Boys and dating violence
Authors of the new report note that the CDC has changed the way it phrases its questions about teen dating violence, leading more students to report assaults.Teens who have experienced dating violence are at much higher risk for a variety of serious problems.Dating violence can be emotional, physical, or both.Some people believe that emotional abuse isn’t as serious as physical abuse, but this isn’t true.One in three high school students have been or will be involved in an abusive relationship.

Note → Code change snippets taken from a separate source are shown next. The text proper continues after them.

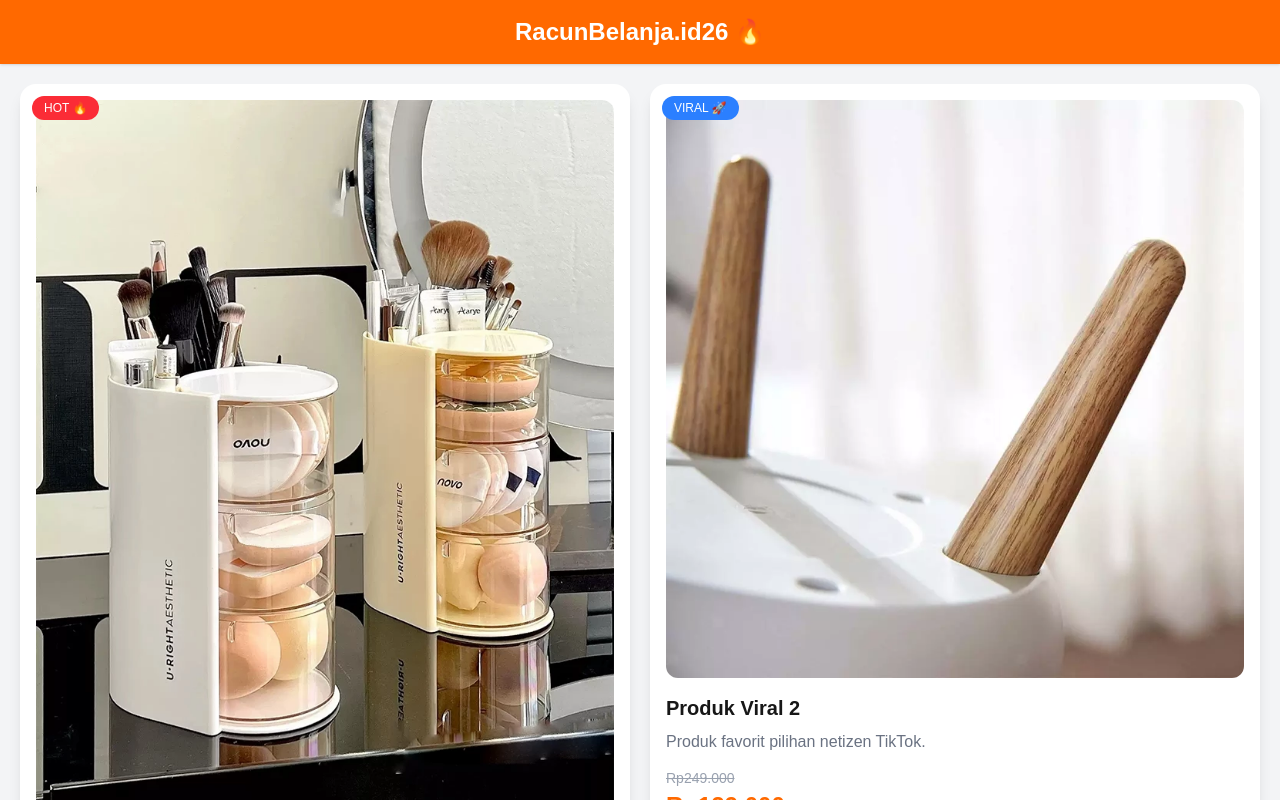
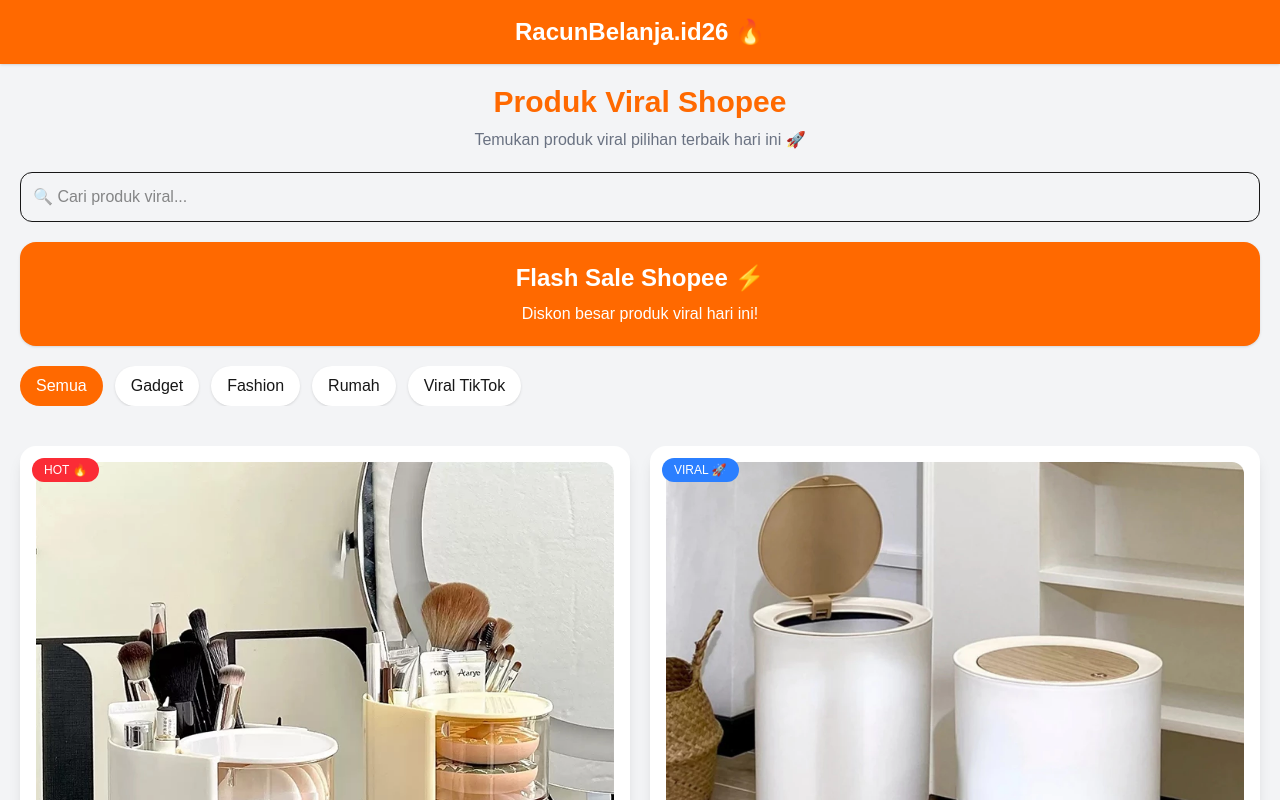
Before and after one commit to chokierwin/affiliate-site, a Next.js app: page / in a window 1280 px wide. Shown: the top 800 px of the page. Built offline with nearby package versions, Linux system fonts and the light colour scheme.

Commit message:
update tampilan

```diff
--- a/app/page.tsx
+++ b/app/page.tsx
@@ -7,7 +7,67 @@ export default function Home() {
         RacunBelanja.id26 🔥
       </nav>
 
-      {/* CONTAINER */}
+      {/* HEADER */}
+      <div className="p-5">
+
+        <h1 className="text-3xl font-bold text-center text-orange-500">
+          Produk Viral Shopee
+        </h1>
+
+        <p className="text-center text-gray-500 mt-2">
+          Temukan produk viral pilihan terbaik hari ini 🚀
+        </p>
+
+        {/* SEARCH */}
+        <input
+          type="text"
+          placeholder="🔍 Cari produk viral..."
+          className="w-full mt-5 p-3 rounded-xl border outline-none"
+        />
+
+      </div>
+
+      {/* BANNER */}
+      <div className="px-5">
+        <div className="bg-orange-500 text-white p-5 rounded-2xl text-center mb-5 shadow">
+
+          <h2 className="text-2xl font-bold">
+            Flash Sale Shopee ⚡
+          </h2>
+
+          <p className="mt-2">
+            Diskon besar produk viral hari ini!
+          </p>
+
+        </div>
+      </div>
+
+      {/* KATEGORI */}
+      <div className="flex gap-3 overflow-x-auto px-5 mb-5">
+
+        <button className="bg-orange-500 text-white px-4 py-2 rounded-full whitespace-nowrap">
+          Semua
+        </button>
+
+        <button className="bg-white px-4 py-2 rounded-full shadow whitespace-nowrap">
+          Gadget
+        </button>
+
+        <button className="bg-white px-4 py-2 rounded-full shadow whitespace-nowrap">
+          Fashion
+        </button>
+
+        <button className="bg-white px-4 py-2 rounded-full shadow whitespace-nowrap">
+          Rumah
+        </button>
+
+        <button className="bg-white px-4 py-2 rounded-full shadow whitespace-nowrap">
+          Viral TikTok
+        </button>
+
+      </div>
+
+      {/* PRODUK GRID */}
       <div className="p-5 grid md:grid-cols-2 gap-5">
 
         {/* PRODUK 1 */}
@@ -64,7 +124,7 @@ export default function Home() {
           </span>
 
           <img
-            src="produk2.jpg"
+            src="produk5.jpg"
             alt="Produk 2"
             className="rounded-xl mb-4 w-full"
           />
```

Some victims provoke the violence committed by their dates by making them jealous, acting mean, or teasing them into thinking they want to have sex.
Both types of abuse have very serious consequences for both the victim and the abuser.
FACT: Alcohol and drugs can and do exacerbate violence, but they are NEVER the cause of violence.
Additionally, many people who batter do not drink heavily and many alcoholics do not beat their partners.
The researchers also asked about psychological and emotional abuse -- like being yelled at, threatened or called names.
Overall, almost 11 percent of boys said they'd been physically abused by a dating partner at least three times.The findings are based on more than 1,100 kids ages 11 to 17 who were surveyed about a wide range of dating violence.